Is the soil dry enough? Do a quick test!
Squeeze a handful of soil and form a ball in your hands. If the lump of soil shatters easily when given a tap, it is ready! If the lump keeps its shape or breaks apart in solid sections, it still contains too much water and you must let it dry out some more. Clay soil, the type commonly found in Mississauga, when too wet will feel slick when rubbed between the fingers.

2. Clearing the area

Springtime is often associated with new birth and green growth, but as the white snow melts, we are often left with areas of debris, rocks and twigs. These need to be cleared away. A spade or a hoe is a handy tool to have.

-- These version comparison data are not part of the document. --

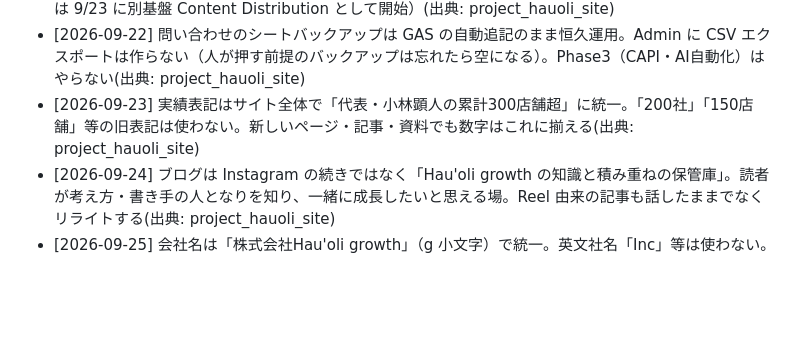
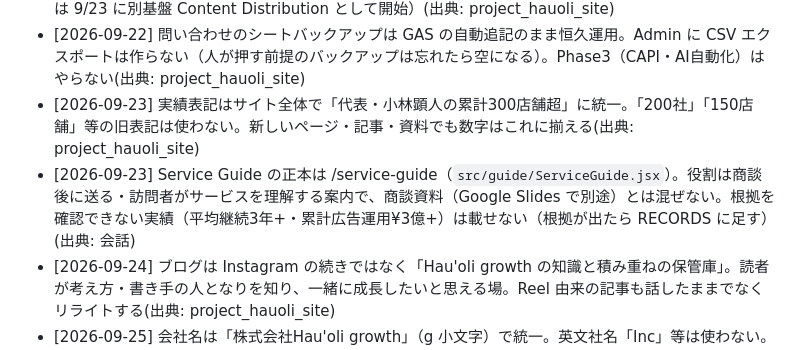
Before and after one commit to akhauoli/hauoli-site, a Markdown page: CLAUDE.md, the part around the change. GitHub-like rendering; blank space fills up the shorter version.

Commit message:
台帳: Service Guide の役割と未確認の実績を載せない方針を追記
Co-Authored-By: Claude Opus 5.5 (1M context) <noreply@anthropic.com>

```diff
--- a/CLAUDE.md
+++ b/CLAUDE.md
@@ -21,6 +21,7 @@
 - [2026-09-21] やらないこと: note連携 / Reel→記事の自動生成 / 自動公開 / 大量SEO記事（SNS自動投稿は 9/23 に別基盤 Content Distribution として開始）(出典: project_hauoli_site)
 - [2026-09-22] 問い合わせのシートバックアップは GAS の自動追記のまま恒久運用。Admin に CSV エクスポートは作らない（人が押す前提のバックアップは忘れたら空になる）。Phase3（CAPI・AI自動化）はやらない(出典: project_hauoli_site)
 - [2026-09-23] 実績表記はサイト全体で「代表・小林顕人の累計300店舗超」に統一。「200社」「150店舗」等の旧表記は使わない。新しいページ・記事・資料でも数字はこれに揃える(出典: project_hauoli_site)
+- [2026-09-23] Service Guide の正本は /service-guide（`src/guide/ServiceGuide.jsx`）。役割は商談後に送る・訪問者がサービスを理解する案内で、商談資料（Google Slides で別途）とは混ぜない。根拠を確認できない実績（平均継続3年+・累計広告運用¥3億+）は載せない（根拠が出たら RECORDS に足す）(出典: 会話)
 - [2026-09-24] ブログは Instagram の続きではなく「Hau'oli growth の知識と積み重ねの保管庫」。読者が考え方・書き手の人となりを知り、一緒に成長したいと思える場。Reel 由来の記事も話したままでなくリライトする(出典: project_hauoli_site)
 - [2026-09-25] 会社名は「株式会社Hau'oli growth」（g 小文字）で統一。英文社名「Inc」等は使わない。所在地は大阪市北区梅田1-2-2 大阪駅前第2ビル12-12(出典: project_hauoli_site, reference_hauoli_growth)
 - [2026-09-25] SNS（IG・X・Threads）に出す記事はブログの公開日が古い順。最初の本番確認も一番古い記事から。手元の下書きから適当に選ばない(出典: feedback_sns_post_order)
```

3. Dig deep and loosen the soil

Don’t make the common mistake by using lousy soil. Plant roots grow below the ground so remember to dig deep! It is best to work soil 10 to 12 inches deep.

4. Adding organic matter

Lay the organic matter on top of the loosened, prepared soil and work the material thoroughly into the soil with a spade or a fork. Make sure it is even distributed. You can’t change the soil you have but adding organic matter drastically improves the overall soil quality.

Organic matter improves the soil by:

  • It helps loosen and aerate clay soil
  • It improves the water – and nutrient-holding capacity of sandy soil

Add lots of organic matter such as:

  • compost
  • manure
  • peat moss
  • grass clippings
  • aged sawdust
  • Spring soil preparations maybe hard and tedious work but it can save you untold disappointments and ensure you give your new plants and seedlings the best nutritious soil to grow and thrive in.

    For more free landscaping advice, please contact us and we will be more than happy to help you out.